=== WHAT YOU NEED TO DO ===
Where an entry holds an image, skip the image but reproduce the rest word for word.

..........

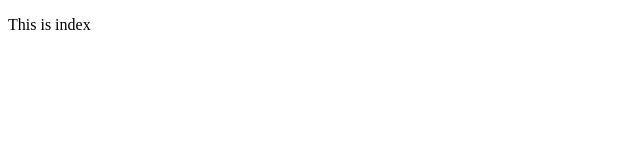
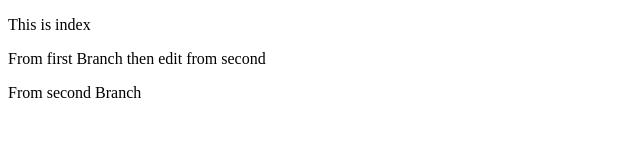
Before and after one commit to sudip0-0/SPMDemoRepo, a plain HTML site: page index.html in a window 1280 px wide. Shown: the whole page, without its empty margins (0-640 px from the left). Drawn offline with Linux system fonts and the light colour scheme.

Commit message:
second_brand_commit

```diff
--- a/index.html
+++ b/index.html
@@ -7,6 +7,7 @@
 </head>
 <body>
     <p> This is index</p>
-
+    <p> From first Branch then edit from second</p>
+    <p> From second Branch</p>
 </body>
 </html>
```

..........

=== SOLUTION FOR THIS PROBLEM ===
Before and after one commit to sudip0-0/SPMDemoRepo, a plain HTML site: page index.html in a window 1280 px wide. Shown: the whole page, without its empty margins (0-640 px from the left). Drawn offline with Linux system fonts and the light colour scheme.

Commit message:
second_brand_commit

```diff
--- a/index.html
+++ b/index.html
@@ -7,6 +7,7 @@
 </head>
 <body>
     <p> This is index</p>
-
+    <p> From first Branch then edit from second</p>
+    <p> From second Branch</p>
 </body>
 </html>
```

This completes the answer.